Today, the government of Prince Edward Island announced that in 2016, it will subject PEI businesses to two increases in minimum wage. On June 1, 2016, minimum wage will move from $10.50 per hour to $10.75 per hour and on October 1, 2016, minimum wage will increase to $11.00 per hour.
Industry associations are frustrated with the fact that the Employment Standards Board, which is responsible for making minimum wage recommendations to the PEI government, did not consult with industry stakeholders. Furthermore, neither the Employment Standards Board nor the government notified industry stakeholders that a review was taking place.
What RCC Did / Next Steps:
RCC spoke with the Deputy Minister of Justice and Public Safety (responsible for Employment Standards) to express the concern of industry with the ongoing lack of consultation on this issue. Once again, RCC has stated that since retail is the top private sector employer in the province, its members need to be notified and consulted before such decisions are made.
RCC reminded the Deputy Minister that PEI recently committed to join with Nova Scotia and New Brunswick in passing legislation this spring to commit the Maritime governments to greater regulatory harmonization and elimination of unnecessary red tape. Under this legislation, Maritime governments will be obligated to produce an annual scorecard over the next five years showing their progress in achieving improved regional harmonization. RCC reiterated its long held advocacy position that minimum wage increases should be based on the change in the Consumer Price Index (CPI) for the previous year. RCC pointed out that Nova Scotia already follows this approach; New Brunswick has committed to implementing this approach by 2017 and the new government in Newfoundland and Labrador committed to this approach in their campaign platform.
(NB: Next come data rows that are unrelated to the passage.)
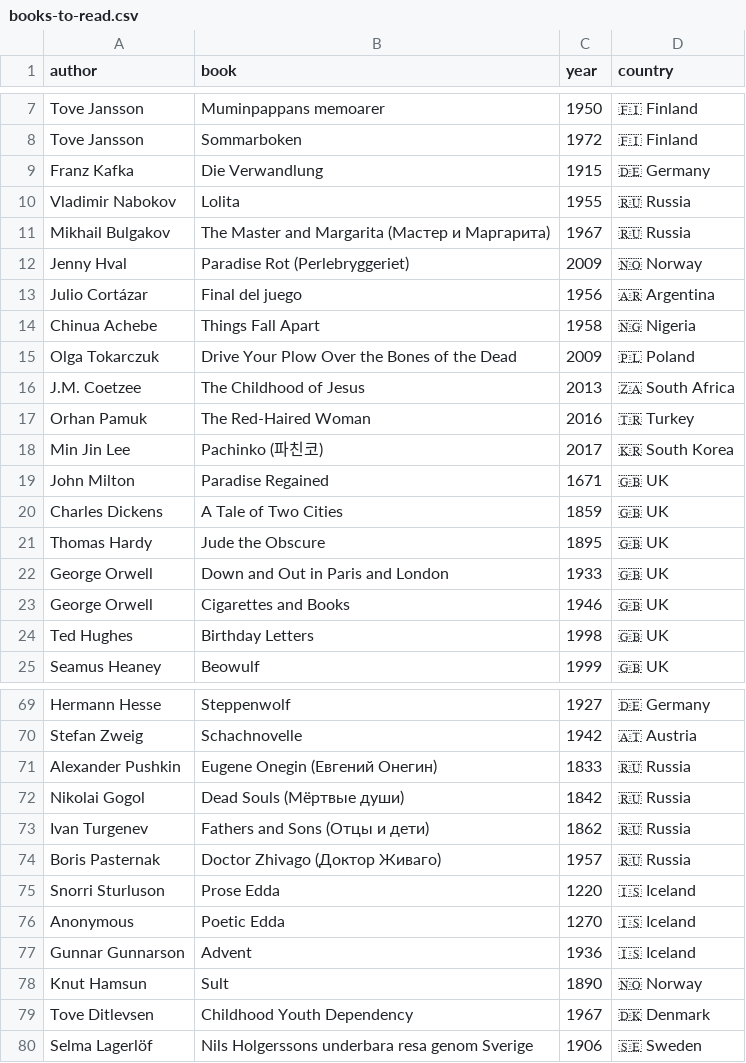
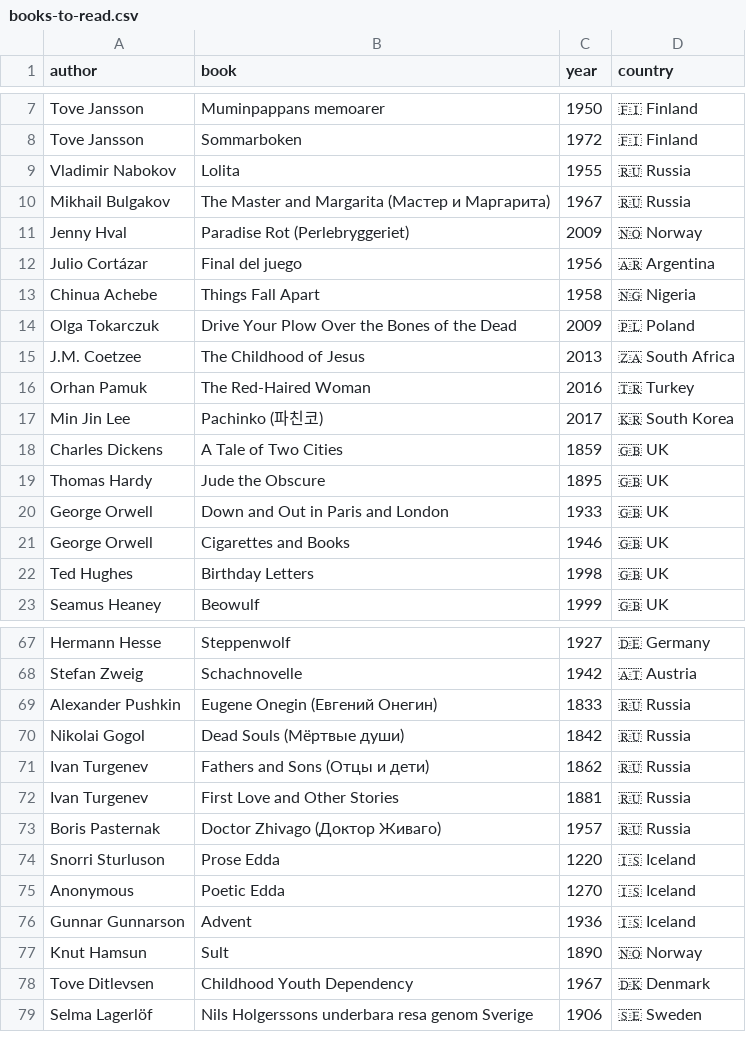
Before and after one commit to FrankKair/FrankKair.github.io, a CSV file: books-to-read.csv, drawn as a sheet; only a part is shown, gaps mark what is left out; removed rows and columns are numbered as before the commit, all else as after; the diff names each change by its address in the sheet, - before the commit and + after, or states it on an @@ line.

```diff
--- a/books-to-read.csv
+++ b/books-to-read.csv
-row 9: Franz Kafka | Die Verwandlung | 1915 | 🇩🇪 Germany
-row 19: John Milton | Paradise Regained | 1671 | 🇬🇧 UK
+row 72: Ivan Turgenev | First Love and Other Stories | 1881 | 🇷🇺 Russia
```
Also changed, not shown: books.csv, movies.csv, 4 other files.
RCC stated that with regards to minimum wage, not only is PEI an outlier within Atlantic Canada, the province’s irresponsible approach of implementing two minimum wage increases in both 2014 and now 2016 gives it a national reputation as being unfriendly to business.
RCC will continue to raise this issue with elected officials in PEI in the lead up to the 2016 provincial budget.
In early 2014, RCC met with the Employment Standards Board and with the Minister of Labour to oppose the Board’s history of making arbitrary recommendations and the government’s history of making arbitrary decisions regarding minimum wage increases. At the time, RCC proposed to both the Board and the Minister that the government of PEI follow the lead of provinces like Nova Scotia in determining minimum wage increases based on the change in the Consumer Price Index for the previous year. The government ignored this proposal and instead announced two increases in minimum wage in 2014, leading up to the provincial election.
If you have any questions or concerns, please don't hesitate to contact Jim Cormier at: email@example.com or (902) 422-4144